Some projects never seem to end. For more than two years, I’ve been cautiously tinkering with a chapbook called “Portraits and Landscapes.” The book is an experiment with the poetic line. The “portraits” which depict people of course are all written using very short lines. The “landscapes” use very long lines instead. They depict places. Is a mannequin a person? Is a wall a landscape? You decide.
The book went through many versions, and it probably could forever except that I decided to declare it done. The chance to do that came when my friend Alexander Jarman invited me to contribute to the Post Contemporary Record Store. He describes the record store this way…
The PCR store displays and promotes the work of a wide range of artists, highlighting the special nature of record album art and expanding upon the meaning and nature of a physical album. Not all albums in the PCR store contain music, but these albums are an invitation to begin imagining. That is naturally what happens in our brains when we see the image on an album cover; we instantly begin hearing music in our heads—where the image begins to stand in for a sound—begging the question: do you even need sound to “hear” a record?

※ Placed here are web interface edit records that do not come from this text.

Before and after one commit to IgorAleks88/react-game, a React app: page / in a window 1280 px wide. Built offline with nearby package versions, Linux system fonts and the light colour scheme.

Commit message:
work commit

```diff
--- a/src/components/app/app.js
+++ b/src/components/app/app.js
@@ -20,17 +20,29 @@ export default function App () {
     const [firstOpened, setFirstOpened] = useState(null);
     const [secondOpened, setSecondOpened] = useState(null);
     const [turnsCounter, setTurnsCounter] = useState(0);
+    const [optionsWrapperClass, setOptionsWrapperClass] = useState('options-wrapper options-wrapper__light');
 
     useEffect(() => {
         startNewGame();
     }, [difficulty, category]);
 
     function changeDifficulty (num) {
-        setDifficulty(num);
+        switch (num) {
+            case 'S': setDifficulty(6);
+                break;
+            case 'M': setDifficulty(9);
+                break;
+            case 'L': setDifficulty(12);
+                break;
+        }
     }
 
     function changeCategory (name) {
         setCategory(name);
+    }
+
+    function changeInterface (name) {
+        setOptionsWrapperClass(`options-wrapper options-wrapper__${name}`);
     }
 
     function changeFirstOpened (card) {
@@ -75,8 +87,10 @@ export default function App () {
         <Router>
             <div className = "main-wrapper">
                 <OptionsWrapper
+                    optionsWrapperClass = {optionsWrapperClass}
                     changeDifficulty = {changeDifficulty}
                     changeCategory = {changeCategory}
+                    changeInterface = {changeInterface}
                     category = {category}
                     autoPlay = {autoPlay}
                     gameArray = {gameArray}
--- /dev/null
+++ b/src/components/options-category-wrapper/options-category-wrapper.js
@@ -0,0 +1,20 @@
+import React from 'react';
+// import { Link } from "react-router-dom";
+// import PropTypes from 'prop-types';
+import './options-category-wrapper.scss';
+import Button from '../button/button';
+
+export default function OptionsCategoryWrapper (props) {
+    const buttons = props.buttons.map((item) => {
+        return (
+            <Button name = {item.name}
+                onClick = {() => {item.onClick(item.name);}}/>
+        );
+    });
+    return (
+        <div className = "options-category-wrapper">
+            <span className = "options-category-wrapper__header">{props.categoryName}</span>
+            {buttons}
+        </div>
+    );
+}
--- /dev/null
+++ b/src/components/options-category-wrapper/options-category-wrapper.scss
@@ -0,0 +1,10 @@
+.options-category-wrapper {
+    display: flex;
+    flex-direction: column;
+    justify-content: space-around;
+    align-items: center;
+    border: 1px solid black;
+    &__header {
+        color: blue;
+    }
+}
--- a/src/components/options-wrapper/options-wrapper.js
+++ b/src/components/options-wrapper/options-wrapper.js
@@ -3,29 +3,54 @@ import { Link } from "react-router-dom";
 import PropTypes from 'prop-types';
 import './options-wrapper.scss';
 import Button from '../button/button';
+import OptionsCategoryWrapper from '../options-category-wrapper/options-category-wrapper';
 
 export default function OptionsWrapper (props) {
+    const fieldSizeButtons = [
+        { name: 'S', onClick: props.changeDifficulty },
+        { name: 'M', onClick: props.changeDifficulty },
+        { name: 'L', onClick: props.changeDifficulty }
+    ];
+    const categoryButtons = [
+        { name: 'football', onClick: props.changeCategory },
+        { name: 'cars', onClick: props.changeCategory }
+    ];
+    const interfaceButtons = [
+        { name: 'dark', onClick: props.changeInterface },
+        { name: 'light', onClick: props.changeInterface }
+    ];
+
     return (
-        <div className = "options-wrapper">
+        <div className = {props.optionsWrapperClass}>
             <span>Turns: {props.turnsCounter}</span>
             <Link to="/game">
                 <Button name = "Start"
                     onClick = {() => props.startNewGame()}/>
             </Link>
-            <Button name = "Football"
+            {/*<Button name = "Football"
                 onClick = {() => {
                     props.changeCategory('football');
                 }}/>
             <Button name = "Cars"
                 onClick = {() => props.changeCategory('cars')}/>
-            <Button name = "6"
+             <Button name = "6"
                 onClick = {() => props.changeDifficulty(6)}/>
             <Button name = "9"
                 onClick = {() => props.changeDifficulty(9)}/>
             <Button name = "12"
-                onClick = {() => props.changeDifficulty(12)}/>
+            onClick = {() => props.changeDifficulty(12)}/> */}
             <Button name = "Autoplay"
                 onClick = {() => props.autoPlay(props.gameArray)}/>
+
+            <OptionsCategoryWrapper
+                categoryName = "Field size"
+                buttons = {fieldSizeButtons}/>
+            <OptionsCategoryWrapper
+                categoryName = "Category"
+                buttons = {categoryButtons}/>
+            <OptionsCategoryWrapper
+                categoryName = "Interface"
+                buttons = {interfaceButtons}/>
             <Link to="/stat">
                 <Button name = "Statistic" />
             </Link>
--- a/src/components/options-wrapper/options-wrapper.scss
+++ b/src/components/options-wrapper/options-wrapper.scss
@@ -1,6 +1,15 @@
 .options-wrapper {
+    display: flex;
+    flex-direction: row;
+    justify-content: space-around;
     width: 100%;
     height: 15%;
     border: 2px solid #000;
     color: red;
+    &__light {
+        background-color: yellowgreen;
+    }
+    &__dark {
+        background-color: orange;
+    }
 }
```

My book was already designed to be square, so it seemed a natural fit for display alongside all the other square images and objects in the space. There was just one trouble, though: my book was 8 inches square. I needed it to be either 12” like an LP or 7” like a single. I chose the later, but it meant that the book would be to be made by hand. I couldn’t seem to find a printer who would make a book for me at that size.
I am lucky to have several friends who are experienced book-makers. Amanda McCormick from Ink Press Productions loaned me some tools and gave me a crash course. Alexander came over to help with cutting the pages down to size and with the stitching. When it was over, I had a very limited edition of handmade books!
The books went on view at the last installation of Post Contemporary Records, at the Windup Space in Baltimore. You can see them again at the Spin & Sell Print and Vinyl Bazaar this weekend at the Maryland Art Place.